__WORK REQUIRED__: Copy every entry below exactly, and keep out the pictures.

***** MATERIAL PROVIDED

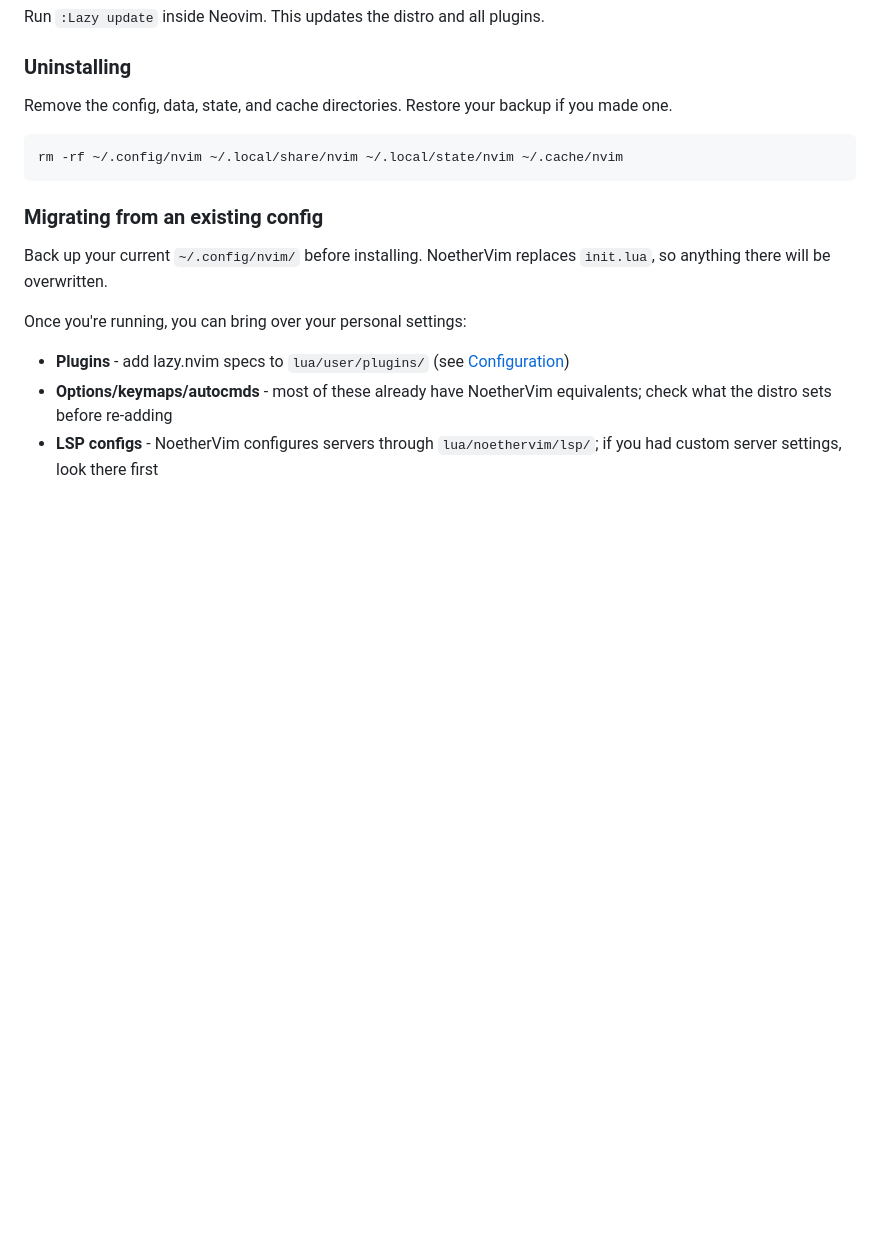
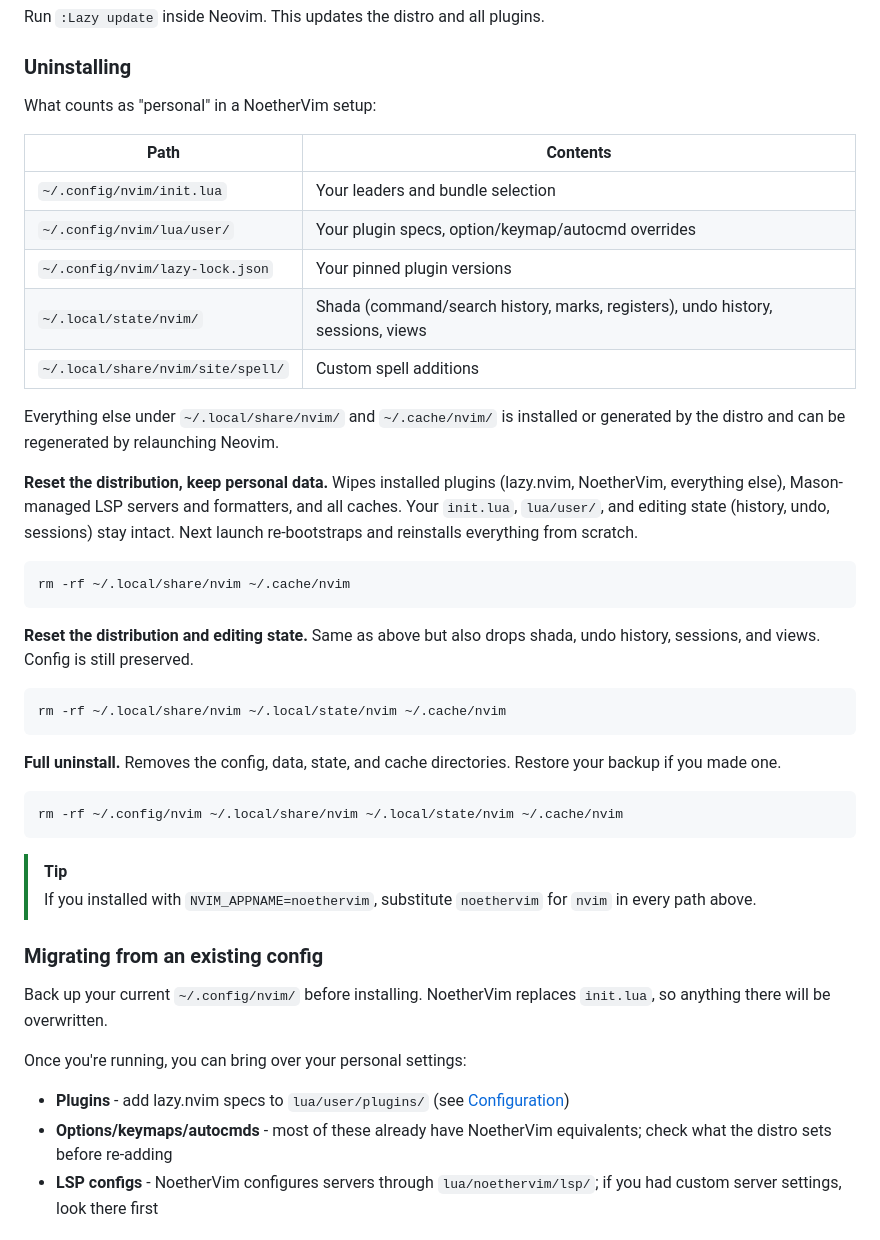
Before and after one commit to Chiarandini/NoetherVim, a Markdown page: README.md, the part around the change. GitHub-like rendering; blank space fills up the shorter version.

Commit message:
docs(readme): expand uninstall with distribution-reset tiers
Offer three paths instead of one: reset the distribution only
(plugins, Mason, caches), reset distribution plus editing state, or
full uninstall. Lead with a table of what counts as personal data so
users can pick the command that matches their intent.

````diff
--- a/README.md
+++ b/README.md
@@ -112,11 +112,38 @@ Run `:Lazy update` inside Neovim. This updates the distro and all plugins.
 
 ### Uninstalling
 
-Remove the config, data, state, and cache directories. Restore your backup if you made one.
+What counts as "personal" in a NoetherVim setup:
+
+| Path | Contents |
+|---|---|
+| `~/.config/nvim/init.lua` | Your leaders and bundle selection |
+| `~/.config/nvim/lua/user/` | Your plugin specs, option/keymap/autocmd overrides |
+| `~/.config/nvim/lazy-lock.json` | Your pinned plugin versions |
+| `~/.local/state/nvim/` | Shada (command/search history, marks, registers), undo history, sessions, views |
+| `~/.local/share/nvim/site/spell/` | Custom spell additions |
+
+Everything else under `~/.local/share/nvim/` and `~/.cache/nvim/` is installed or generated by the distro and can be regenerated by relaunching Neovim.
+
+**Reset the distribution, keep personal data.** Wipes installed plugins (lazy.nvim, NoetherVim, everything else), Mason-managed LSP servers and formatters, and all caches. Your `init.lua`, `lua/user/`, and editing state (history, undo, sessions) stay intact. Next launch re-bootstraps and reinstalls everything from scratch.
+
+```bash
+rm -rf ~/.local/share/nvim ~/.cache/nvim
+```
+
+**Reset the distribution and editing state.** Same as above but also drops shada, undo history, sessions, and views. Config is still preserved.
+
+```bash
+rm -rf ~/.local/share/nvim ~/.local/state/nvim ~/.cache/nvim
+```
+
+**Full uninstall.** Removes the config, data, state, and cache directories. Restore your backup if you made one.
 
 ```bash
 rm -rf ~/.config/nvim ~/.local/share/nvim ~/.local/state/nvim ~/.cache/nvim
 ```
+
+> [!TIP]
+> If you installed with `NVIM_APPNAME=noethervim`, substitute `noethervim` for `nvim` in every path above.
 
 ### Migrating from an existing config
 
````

**********

__FINAL ANSWER__:
Before and after one commit to Chiarandini/NoetherVim, a Markdown page: README.md, the part around the change. GitHub-like rendering; blank space fills up the shorter version.

Commit message:
docs(readme): expand uninstall with distribution-reset tiers
Offer three paths instead of one: reset the distribution only
(plugins, Mason, caches), reset distribution plus editing state, or
full uninstall. Lead with a table of what counts as personal data so
users can pick the command that matches their intent.

````diff
--- a/README.md
+++ b/README.md
@@ -112,11 +112,38 @@ Run `:Lazy update` inside Neovim. This updates the distro and all plugins.
 
 ### Uninstalling
 
-Remove the config, data, state, and cache directories. Restore your backup if you made one.
+What counts as "personal" in a NoetherVim setup:
+
+| Path | Contents |
+|---|---|
+| `~/.config/nvim/init.lua` | Your leaders and bundle selection |
+| `~/.config/nvim/lua/user/` | Your plugin specs, option/keymap/autocmd overrides |
+| `~/.config/nvim/lazy-lock.json` | Your pinned plugin versions |
+| `~/.local/state/nvim/` | Shada (command/search history, marks, registers), undo history, sessions, views |
+| `~/.local/share/nvim/site/spell/` | Custom spell additions |
+
+Everything else under `~/.local/share/nvim/` and `~/.cache/nvim/` is installed or generated by the distro and can be regenerated by relaunching Neovim.
+
+**Reset the distribution, keep personal data.** Wipes installed plugins (lazy.nvim, NoetherVim, everything else), Mason-managed LSP servers and formatters, and all caches. Your `init.lua`, `lua/user/`, and editing state (history, undo, sessions) stay intact. Next launch re-bootstraps and reinstalls everything from scratch.
+
+```bash
+rm -rf ~/.local/share/nvim ~/.cache/nvim
+```
+
+**Reset the distribution and editing state.** Same as above but also drops shada, undo history, sessions, and views. Config is still preserved.
+
+```bash
+rm -rf ~/.local/share/nvim ~/.local/state/nvim ~/.cache/nvim
+```
+
+**Full uninstall.** Removes the config, data, state, and cache directories. Restore your backup if you made one.
 
 ```bash
 rm -rf ~/.config/nvim ~/.local/share/nvim ~/.local/state/nvim ~/.cache/nvim
 ```
+
+> [!TIP]
+> If you installed with `NVIM_APPNAME=noethervim`, substitute `noethervim` for `nvim` in every path above.
 
 ### Migrating from an existing config
 
````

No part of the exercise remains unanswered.